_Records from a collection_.

● ● ●

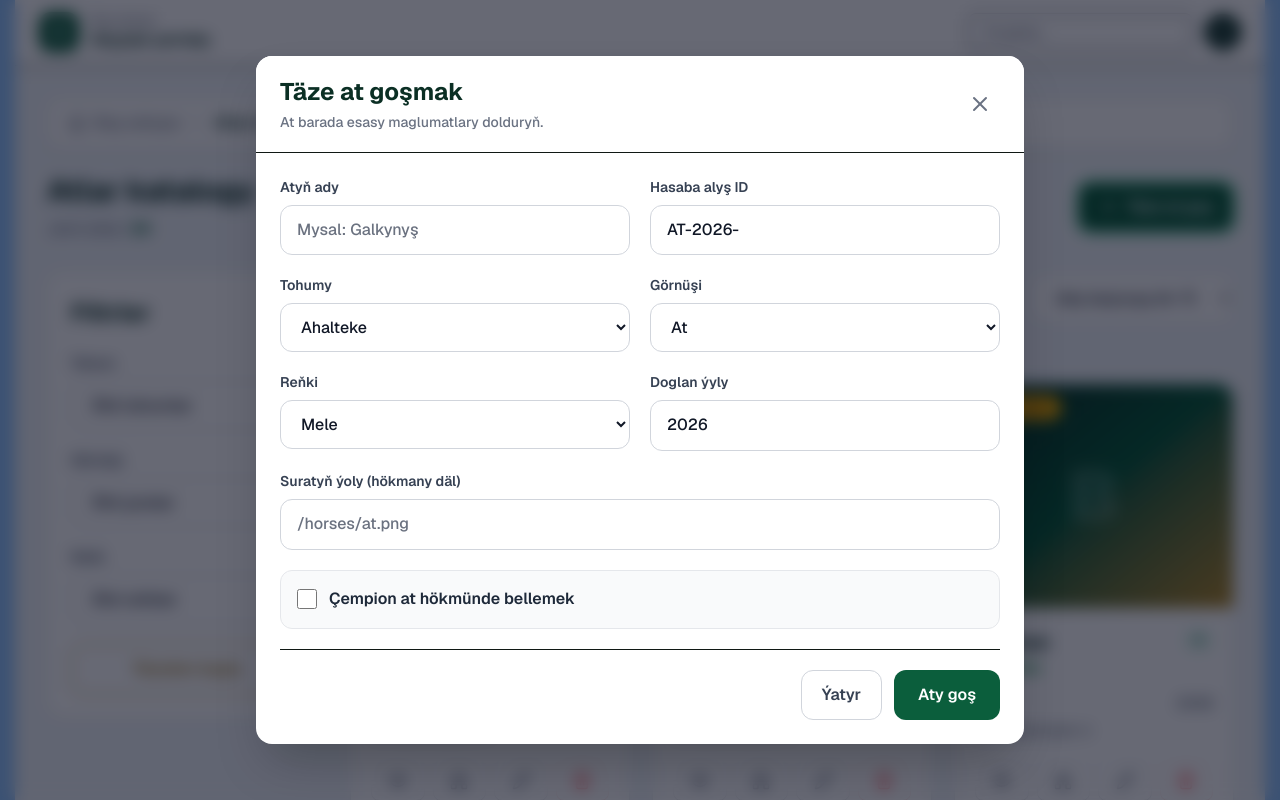
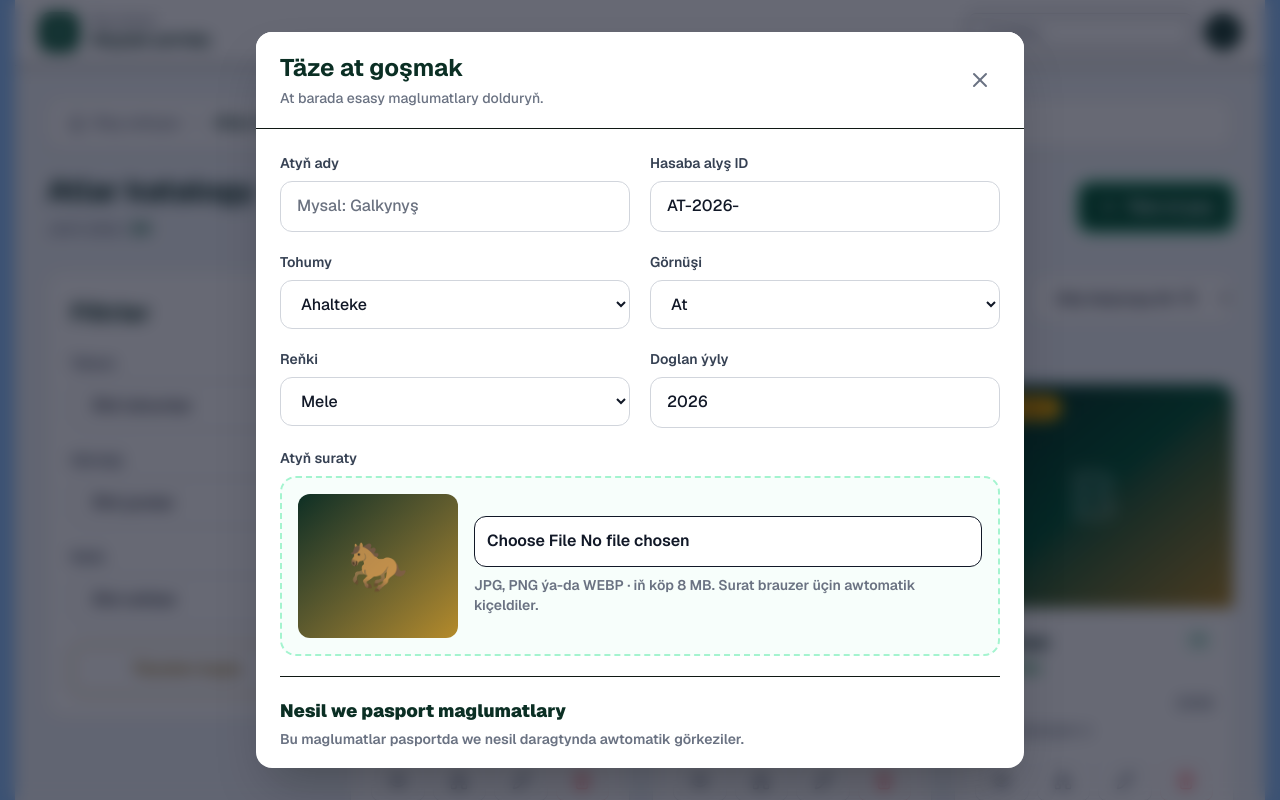
Before and after one commit to Stoun05/horse-portal-v2, a Next.js app: page /atlar in a window 1280 px wide. Both pictures are taken after a click on the button "Täze at goş". Shown: the top 800 px of the page. Built offline with nearby package versions, Linux system fonts and the light colour scheme.

Commit message:
Add complete horse passport form
* Allow full horse passport fields in form

* Add complete horse create and edit form

```diff
--- a/app/atlar/page.tsx
+++ b/app/atlar/page.tsx
@@ -34,6 +34,15 @@ const emptyForm: HorseForm = {
   code: "",
   image: "",
   champion: false,
+  lineage: "",
+  father: "",
+  mother: "",
+  bodyMeasurements: "",
+  breedingValue: "",
+  horseClass: "Naýbaşy",
+  description: "",
+  sourceSide: undefined,
+  sourceNumber: undefined,
 };
 
 export default function AtlarPage() {
@@ -288,10 +297,31 @@ function HorseModal({ form, editing, onChange, onClose, onSubmit }: { form: Hors
           <FormSelect label="Tohumy" value={form.breed} onChange={(value) => onChange({ ...form, breed: value })} options={["Ahalteke"]} />
           <FormSelect label="Görnüşi" value={form.sex} onChange={(value) => onChange({ ...form, sex: value as Horse["sex"] })} options={["At", "Aýgyr", "Baýtal"]} />
           <FormSelect label="Reňki" value={form.color} onChange={(value) => onChange({ ...form, color: value as Horse["color"] })} options={["Mele", "Gyr", "Dor", "Gara", "Al", "Çakan", "Gurt mele", "Akýal mele", "Altynsow mele"]} />
-          <FormInput label="Doglan ýyly" required type="number" min="1980" max={String(new Date().getFullYear())} value={String(form.year)} onChange={(value) => onChange({ ...form, year: Number(value) })} />
+          <FormInput label="Doglan ýyly" required type="number" min="1900" max={String(new Date().getFullYear())} value={String(form.year)} onChange={(value) => onChange({ ...form, year: Number(value) })} />
           <div className="md:col-span-2">
-            <FormInput label="Suratyň ýoly (hökmany däl)" value={form.image ?? ""} onChange={(value) => onChange({ ...form, image: value })} placeholder="/horses/at.png" />
+            <ImageUpload value={form.image ?? ""} horseName={form.name} onChange={(value) => onChange({ ...form, image: value })} />
           </div>
+
+          <div className="md:col-span-2 border-t pt-5">
+            <h3 className="text-lg font-black text-[#0b2f24]">Nesil we pasport maglumatlary</h3>
+            <p className="mt-1 text-sm font-semibold text-gray-500">Bu maglumatlar pasportda we nesil daragtynda awtomatik görkeziler.</p>
+          </div>
+          <FormInput label="Nesil ugry" value={form.lineage ?? ""} onChange={(value) => onChange({ ...form, lineage: value })} placeholder="Mysal: Gyrsakaryň nesil ugry" />
+          <FormInput label="Klasy" value={form.horseClass ?? ""} onChange={(value) => onChange({ ...form, horseClass: value })} placeholder="Mysal: Naýbaşy" />
+          <div className="md:col-span-2">
+            <FormTextarea label="Atasy" value={form.father ?? ""} onChange={(value) => onChange({ ...form, father: value })} placeholder="Ady — reňki, ýyly (atasy – enesi), nesil ugry" rows={3} />
+          </div>
+          <div className="md:col-span-2">
+            <FormTextarea label="Enesi" value={form.mother ?? ""} onChange={(value) => onChange({ ...form, mother: value })} placeholder="Ady — reňki, ýyly (atasy – enesi), nesil ugry" rows={3} />
+          </div>
+          <FormInput label="Beden ölçegleri" value={form.bodyMeasurements ?? ""} onChange={(value) => onChange({ ...form, bodyMeasurements: value })} placeholder="161-162-180-19.5" />
+          <FormInput label="Tohumçylyk gymmaty" value={form.breedingValue ?? ""} onChange={(value) => onChange({ ...form, breedingValue: value })} placeholder="9.5-9.0-8.5-9.0-8.5" />
+          <FormSelect label="Sanawdaky tarapy" value={form.sourceSide ?? ""} onChange={(value) => onChange({ ...form, sourceSide: value ? value as Horse["sourceSide"] : undefined })} options={["", "Gündogar", "Günbatar"]} optionLabels={{ "": "Saýlanmady" }} />
+          <FormInput label="Sanawdaky belgisi" type="number" min="1" value={form.sourceNumber ? String(form.sourceNumber) : ""} onChange={(value) => onChange({ ...form, sourceNumber: value ? Number(value) : undefined })} placeholder="1" />
+          <div className="md:col-span-2">
+            <FormTextarea label="Bedew barada düşündiriş" value={form.description ?? ""} onChange={(value) => onChange({ ...form, description: value })} placeholder="At barada taryhy maglumatlar, üstünlikleri we aýratynlyklary..." rows={5} />
+          </div>
+
           <label className="flex items-center gap-3 rounded-xl border border-gray-200 bg-gray-50 p-4 md:col-span-2">
             <input type="checkbox" checked={form.champion} onChange={(event) => onChange({ ...form, champion: event.target.checked })} className="h-5 w-5 accent-[#0b5e3c]" />
             <span className="font-semibold text-gray-800">Çempion at hökmünde bellemek</span>
@@ -326,14 +356,63 @@ function FormInput({ label, value, onChange, type = "text", ...props }: { label:
   );
 }
 
-function FormSelect({ label, value, onChange, options }: { label: string; value: string; onChange: (value: string) => void; options: string[] }) {
+function FormSelect({ label, value, onChange, options, optionLabels = {} }: { label: string; value: string; onChange: (value: string) => void; options: string[]; optionLabels?: Record<string, string> }) {
   return (
     <label className="block">
       <span className="mb-2 block text-sm font-semibold text-gray-700">{label}</span>
       <select value={value} onChange={(event) => onChange(event.target.value)} className="w-full rounded-xl border border-gray-300 px-4 py-3 text-gray-900 outline-none focus:border-[#0b5e3c]">
-        {options.map((option) => <option key={option}>{option}</option>)}
+        {options.map((option) => <option key={option} value={option}>{optionLabels[option] ?? option}</option>)}
       </select>
     </label>
+  );
+}
+
+function FormTextarea({ label, value, onChange, rows = 3, placeholder }: { label: string; value: string; onChange: (value: string) => void; rows?: number; placeholder?: string }) {
+  return (
+    <label className="block">
+      <span className="mb-2 block text-sm font-semibold text-gray-700">{label}</span>
+      <textarea rows={rows} value={value} onChange={(event) => onChange(event.target.value)} placeholder={placeholder} className="w-full resize-y rounded-xl border border-gray-300 px-4 py-3 text-gray-900 outline-none focus:border-[#0b5e3c] focus:ring-2 focus:ring-emerald-100" />
+    </label>
+  );
+}
+
+function ImageUpload({ value, horseName, onChange }: { value: string; horseName: string; onChange: (value: string) => void }) {
+  function selectImage(event: React.ChangeEvent<HTMLInputElement>) {
+    const file = event.target.files?.[0];
+    if (!file) return;
+    if (!file.type.startsWith("image/")) { window.alert("Diňe surat faýlyny saýlaň."); return; }
+    if (file.size > 8 * 1024 * 1024) { window.alert("Suratyň ölçegi 8 MB-dan uly bolmaly däl."); return; }
+    const reader = new FileReader();
+    reader.onload = () => {
+      const source = String(reader.result);
+      const picture = new window.Image();
+      picture.onload = () => {
+        const max = 1400;
+        const scale = Math.min(1, max / Math.max(picture.width, picture.height));
+        const canvas = document.createElement("canvas");
+        canvas.width = Math.round(picture.width * scale);
+        canvas.height = Math.round(picture.height * scale);
+        canvas.getContext("2d")?.drawImage(picture, 0, 0, canvas.width, canvas.height);
+        onChange(canvas.toDataURL("image/jpeg", 0.82));
+      };
+      picture.src = source;
+    };
+    reader.readAsDataURL(file);
+  }
+  return (
+    <div>
+      <span className="mb-2 block text-sm font-semibold text-gray-700">Atyň suraty</span>
+      <div className="grid gap-4 rounded-2xl border-2 border-dashed border-emerald-200 bg-emerald-50/40 p-4 sm:grid-cols-[160px_1fr] sm:items-center">
+        <div className="flex h-36 items-center justify-center overflow-hidden rounded-xl bg-gradient-to-br from-[#0b2f24] to-[#b58b2a]">
+          {value ? <img src={value} alt={horseName || "At suraty"} className="h-full w-full object-cover" /> : <span className="text-5xl font-black text-white/60">{horseName?.[0] || "🐎"}</span>}
+        </div>
+        <div>
+          <input type="file" accept="image/jpeg,image/png,image/webp" onChange={selectImage} className="block w-full rounded-xl border bg-white p-3 font-semibold" />
+          <p className="mt-2 text-sm font-semibold text-gray-500">JPG, PNG ýa-da WEBP · iň köp 8 MB. Surat brauzer üçin awtomatik kiçeldiler.</p>
+          {value && <button type="button" onClick={() => onChange("")} className="mt-3 rounded-lg border border-red-200 bg-white px-4 py-2 text-sm font-bold text-red-600 hover:bg-red-50">Suraty aýyr</button>}
+        </div>
+      </div>
+    </div>
   );
 }
 
--- a/lib/horses.ts
+++ b/lib/horses.ts
@@ -19,19 +19,7 @@ export type Horse = {
   sourceNumber?: number;
 };
 
-export type HorseForm = Omit<
-  Horse,
-  | "id"
-  | "lineage"
-  | "father"
-  | "mother"
-  | "bodyMeasurements"
-  | "breedingValue"
-  | "horseClass"
-  | "description"
-  | "sourceSide"
-  | "sourceNumber"
->;
+export type HorseForm = Omit<Horse, "id">;
 
 // Täze açar öňki demo maglumatlaryň localStorage-dan gaýtadan ýüklenmeginiň öňüni alýar.
 export const HORSE_STORAGE_KEY = "horse-portal-v3-real-horses";
```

● ● ●

_Exercise brief_.
Where does the word "horses" occur in the records? Return every line that holds it.

_Task result_.
-            <FormInput label="Suratyň ýoly (hökmany däl)" value={form.image ?? ""} onChange={(value) => onChange({ ...form, image: value })} placeholder="/horses/at.png" />
--- a/lib/horses.ts
+++ b/lib/horses.ts
 export const HORSE_STORAGE_KEY = "horse-portal-v3-real-horses";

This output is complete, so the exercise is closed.